- _What the task requires_: Write the data out in full and word for word. Do not include images.

- _Records supplied_:
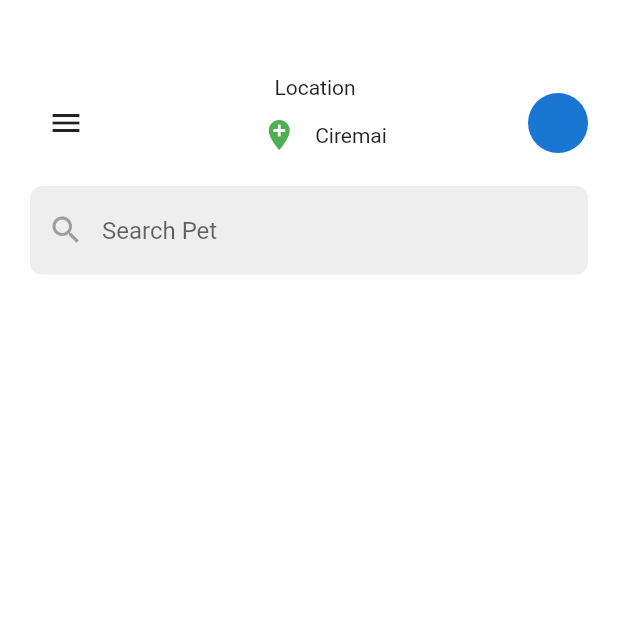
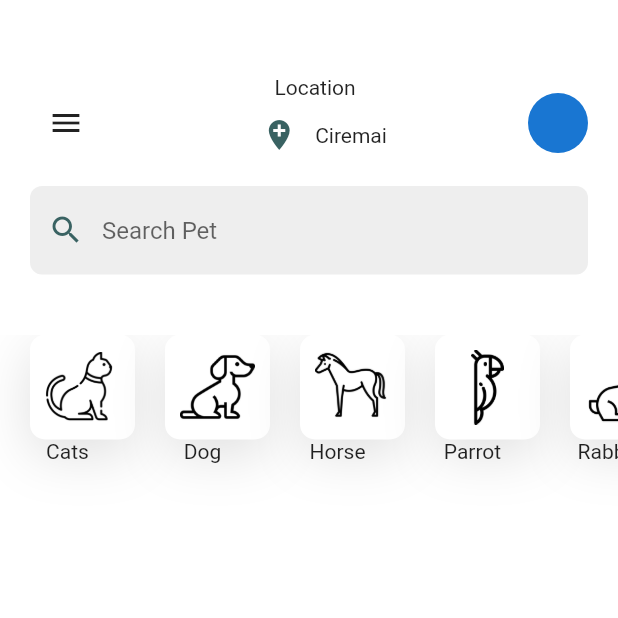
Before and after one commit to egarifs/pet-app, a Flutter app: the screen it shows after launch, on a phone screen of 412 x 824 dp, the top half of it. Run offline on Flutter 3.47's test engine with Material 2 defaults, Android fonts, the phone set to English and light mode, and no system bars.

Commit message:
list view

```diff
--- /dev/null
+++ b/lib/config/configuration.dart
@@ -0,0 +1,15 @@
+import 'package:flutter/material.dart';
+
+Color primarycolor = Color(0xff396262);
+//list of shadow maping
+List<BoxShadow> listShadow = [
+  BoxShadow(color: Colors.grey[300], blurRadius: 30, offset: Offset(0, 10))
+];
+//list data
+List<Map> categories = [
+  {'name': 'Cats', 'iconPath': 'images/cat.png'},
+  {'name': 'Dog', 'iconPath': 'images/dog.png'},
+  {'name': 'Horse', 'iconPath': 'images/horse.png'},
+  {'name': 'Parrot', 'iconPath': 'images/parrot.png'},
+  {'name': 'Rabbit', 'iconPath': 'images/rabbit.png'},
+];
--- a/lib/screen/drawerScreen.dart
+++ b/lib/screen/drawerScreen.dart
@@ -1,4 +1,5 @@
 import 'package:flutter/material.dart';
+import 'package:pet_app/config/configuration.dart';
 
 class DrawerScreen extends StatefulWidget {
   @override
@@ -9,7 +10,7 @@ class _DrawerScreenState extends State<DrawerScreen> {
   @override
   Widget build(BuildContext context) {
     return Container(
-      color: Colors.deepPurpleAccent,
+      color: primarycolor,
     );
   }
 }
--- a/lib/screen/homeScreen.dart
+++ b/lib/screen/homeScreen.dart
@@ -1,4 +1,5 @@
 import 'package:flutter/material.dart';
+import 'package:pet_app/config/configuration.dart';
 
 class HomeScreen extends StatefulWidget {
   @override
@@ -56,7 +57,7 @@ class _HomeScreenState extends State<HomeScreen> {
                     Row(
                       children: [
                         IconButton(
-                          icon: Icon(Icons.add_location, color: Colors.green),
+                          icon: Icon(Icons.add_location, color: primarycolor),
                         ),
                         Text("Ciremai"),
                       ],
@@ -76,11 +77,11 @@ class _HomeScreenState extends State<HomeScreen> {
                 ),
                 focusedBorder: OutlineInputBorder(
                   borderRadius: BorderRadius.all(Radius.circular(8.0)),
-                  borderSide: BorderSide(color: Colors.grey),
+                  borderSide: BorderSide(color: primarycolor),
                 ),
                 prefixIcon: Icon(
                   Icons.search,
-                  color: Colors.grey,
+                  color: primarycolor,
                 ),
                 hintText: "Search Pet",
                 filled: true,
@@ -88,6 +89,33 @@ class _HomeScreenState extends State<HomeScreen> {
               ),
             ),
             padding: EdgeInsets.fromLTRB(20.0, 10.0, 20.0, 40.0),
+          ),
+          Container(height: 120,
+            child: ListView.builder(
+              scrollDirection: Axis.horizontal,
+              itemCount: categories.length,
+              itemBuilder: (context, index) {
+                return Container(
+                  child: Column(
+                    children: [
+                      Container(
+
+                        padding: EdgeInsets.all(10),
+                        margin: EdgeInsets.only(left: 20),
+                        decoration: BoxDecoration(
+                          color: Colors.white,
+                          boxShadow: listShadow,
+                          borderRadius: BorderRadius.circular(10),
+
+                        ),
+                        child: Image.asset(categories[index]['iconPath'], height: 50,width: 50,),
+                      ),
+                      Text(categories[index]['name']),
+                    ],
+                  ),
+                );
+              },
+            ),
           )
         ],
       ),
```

- _Solved problem_:
Before and after one commit to egarifs/pet-app, a Flutter app: the screen it shows after launch, on a phone screen of 412 x 824 dp, the top half of it. Run offline on Flutter 3.47's test engine with Material 2 defaults, Android fonts, the phone set to English and light mode, and no system bars.

Commit message:
list view

```diff
--- /dev/null
+++ b/lib/config/configuration.dart
@@ -0,0 +1,15 @@
+import 'package:flutter/material.dart';
+
+Color primarycolor = Color(0xff396262);
+//list of shadow maping
+List<BoxShadow> listShadow = [
+  BoxShadow(color: Colors.grey[300], blurRadius: 30, offset: Offset(0, 10))
+];
+//list data
+List<Map> categories = [
+  {'name': 'Cats', 'iconPath': 'images/cat.png'},
+  {'name': 'Dog', 'iconPath': 'images/dog.png'},
+  {'name': 'Horse', 'iconPath': 'images/horse.png'},
+  {'name': 'Parrot', 'iconPath': 'images/parrot.png'},
+  {'name': 'Rabbit', 'iconPath': 'images/rabbit.png'},
+];
--- a/lib/screen/drawerScreen.dart
+++ b/lib/screen/drawerScreen.dart
@@ -1,4 +1,5 @@
 import 'package:flutter/material.dart';
+import 'package:pet_app/config/configuration.dart';
 
 class DrawerScreen extends StatefulWidget {
   @override
@@ -9,7 +10,7 @@ class _DrawerScreenState extends State<DrawerScreen> {
   @override
   Widget build(BuildContext context) {
     return Container(
-      color: Colors.deepPurpleAccent,
+      color: primarycolor,
     );
   }
 }
--- a/lib/screen/homeScreen.dart
+++ b/lib/screen/homeScreen.dart
@@ -1,4 +1,5 @@
 import 'package:flutter/material.dart';
+import 'package:pet_app/config/configuration.dart';
 
 class HomeScreen extends StatefulWidget {
   @override
@@ -56,7 +57,7 @@ class _HomeScreenState extends State<HomeScreen> {
                     Row(
                       children: [
                         IconButton(
-                          icon: Icon(Icons.add_location, color: Colors.green),
+                          icon: Icon(Icons.add_location, color: primarycolor),
                         ),
                         Text("Ciremai"),
                       ],
@@ -76,11 +77,11 @@ class _HomeScreenState extends State<HomeScreen> {
                 ),
                 focusedBorder: OutlineInputBorder(
                   borderRadius: BorderRadius.all(Radius.circular(8.0)),
-                  borderSide: BorderSide(color: Colors.grey),
+                  borderSide: BorderSide(color: primarycolor),
                 ),
                 prefixIcon: Icon(
                   Icons.search,
-                  color: Colors.grey,
+                  color: primarycolor,
                 ),
                 hintText: "Search Pet",
                 filled: true,
@@ -88,6 +89,33 @@ class _HomeScreenState extends State<HomeScreen> {
               ),
             ),
             padding: EdgeInsets.fromLTRB(20.0, 10.0, 20.0, 40.0),
+          ),
+          Container(height: 120,
+            child: ListView.builder(
+              scrollDirection: Axis.horizontal,
+              itemCount: categories.length,
+              itemBuilder: (context, index) {
+                return Container(
+                  child: Column(
+                    children: [
+                      Container(
+
+                        padding: EdgeInsets.all(10),
+                        margin: EdgeInsets.only(left: 20),
+                        decoration: BoxDecoration(
+                          color: Colors.white,
+                          boxShadow: listShadow,
+                          borderRadius: BorderRadius.circular(10),
+
+                        ),
+                        child: Image.asset(categories[index]['iconPath'], height: 50,width: 50,),
+                      ),
+                      Text(categories[index]['name']),
+                    ],
+                  ),
+                );
+              },
+            ),
           )
         ],
       ),
```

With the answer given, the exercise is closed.